Of particular interest could be, for instance, the good governance principles agreed under TPP, i.e. transparency of procedures and regulations, timely decision, processes to facilitate transactions, standards of review, and support to improve institutional capabilities. The TPP also establishes collaborative and consultative mechanisms amongst different countries, and identifies policies that are used to improve cost-effectiveness and efficiency of domestic production and trade. For regulatory regimes, the template includes provisions relating to the regime in general, as well as for certain specific product areas. Further, in view of the rapid evolution of international trade conditions, it would also be worthwhile to consider both the platform for discussion established by TPP, as well as the specific areas and mechanisms identified for its Committees to address emerging concerns and new issues.
India’s concern with trade negotiations is largely with respect to tariff negotiations. In the case of TPP, the large tariff decline agreed under the negotiations would be impossible for India to accept. In this context, it is interesting that the TPP agreement also provides examples of a number of flexibilities to protect domestic industries if required, subject to specified conditions. Further, the extent of flexibility could be augmented by considering the various types of solutions agreed under TPP, ranging from soft disciplines (such as guidelines or best-effort agreement), to much more legally binding disciplines underlying the large tariff reduction by member counties. These possibilities could be examined to provide possible models or starting point for seeking flexibilities that may lead to mutually acceptable solutions in trade negotiations for areas which otherwise would be a serious concern for India.

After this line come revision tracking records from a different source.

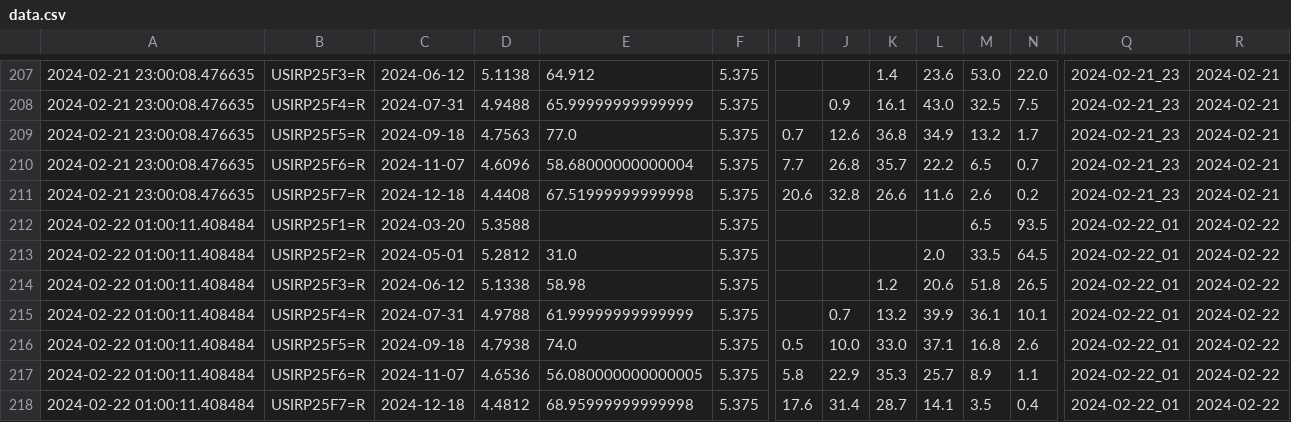
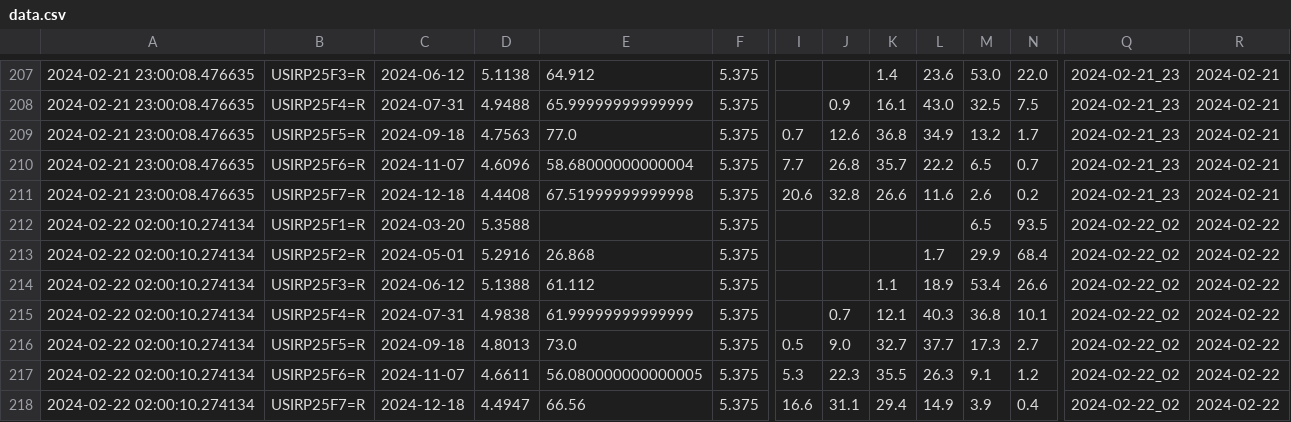
Before and after one commit to etq-quant/irpr-dashboard, a CSV file: data/data.csv, drawn as a sheet; only a part is shown, gaps mark what is left out; removed rows and columns are numbered as before the commit, all else as after; rows hold the shown columns only; the diff names each change by its address in the sheet, - before the commit and + after, or states it on an @@ line.

```diff
--- a/data/data.csv
+++ b/data/data.csv
-A212: 2024-02-22 01:00:11.408484
+A212: 2024-02-22 02:00:10.274134
-Q212: 2024-02-22_01
+Q212: 2024-02-22_02
-row 213: 2024-02-22 01:00:11.408484 | USIRP25F2=R | 2024-05-01 | 5.2812 | 31.0 | 5.375 |  |  |  | 2.0 | 33.5 | 64.5 | 2024-02-22_01 | 2024-02-22
-row 214: 2024-02-22 01:00:11.408484 | USIRP25F3=R | 2024-06-12 | 5.1338 | 58.98 | 5.375 |  |  | 1.2 | 20.6 | 51.8 | 26.5 | 2024-02-22_01 | 2024-02-22
+row 213: 2024-02-22 02:00:10.274134 | USIRP25F2=R | 2024-05-01 | 5.2916 | 26.868 | 5.375 |  |  |  | 1.7 | 29.9 | 68.4 | 2024-02-22_02 | 2024-02-22
+row 214: 2024-02-22 02:00:10.274134 | USIRP25F3=R | 2024-06-12 | 5.1388 | 61.112 | 5.375 |  |  | 1.1 | 18.9 | 53.4 | 26.6 | 2024-02-22_02 | 2024-02-22
-A215: 2024-02-22 01:00:11.408484
+A215: 2024-02-22 02:00:10.274134
-D215: 4.9788
+D215: 4.9838
-K215: 13.2
+K215: 12.1
-L215: 39.9
+L215: 40.3
-M215: 36.1
+M215: 36.8
-Q215: 2024-02-22_01
+Q215: 2024-02-22_02
-row 216: 2024-02-22 01:00:11.408484 | USIRP25F5=R | 2024-09-18 | 4.7938 | 74.0 | 5.375 | 0.5 | 10.0 | 33.0 | 37.1 | 16.8 | 2.6 | 2024-02-22_01 | 2024-02-22
-row 217: 2024-02-22 01:00:11.408484 | USIRP25F6=R | 2024-11-07 | 4.6536 | 56.080000000000005 | 5.375 | 5.8 | 22.9 | 35.3 | 25.7 | 8.9 | 1.1 | 2024-02-22_01 | 2024-02-22
-row 218: 2024-02-22 01:00:11.408484 | USIRP25F7=R | 2024-12-18 | 4.4812 | 68.95999999999998 | 5.375 | 17.6 | 31.4 | 28.7 | 14.1 | 3.5 | 0.4 | 2024-02-22_01 | 2024-02-22
+row 216: 2024-02-22 02:00:10.274134 | USIRP25F5=R | 2024-09-18 | 4.8013 | 73.0 | 5.375 | 0.5 | 9.0 | 32.7 | 37.7 | 17.3 | 2.7 | 2024-02-22_02 | 2024-02-22
+row 217: 2024-02-22 02:00:10.274134 | USIRP25F6=R | 2024-11-07 | 4.6611 | 56.080000000000005 | 5.375 | 5.3 | 22.3 | 35.5 | 26.3 | 9.1 | 1.2 | 2024-02-22_02 | 2024-02-22
+row 218: 2024-02-22 02:00:10.274134 | USIRP25F7=R | 2024-12-18 | 4.4947 | 66.56 | 5.375 | 16.6 | 31.1 | 29.4 | 14.9 | 3.9 | 0.4 | 2024-02-22_02 | 2024-02-22
```
Also changed, not shown: data/ldata.csv, 1 other file.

In their recent book, “The New Localism,” Bruce Katz and Jeremy Nowak argue that cities and counties will be tested as never before in the coming years. They will need to innovate and reform—to pursue new strategies for growth and finance—in a fiscal environment dominated by rising health-care and pension costs. In these circumstances, the quality of metropolitan governance will matter more than ever.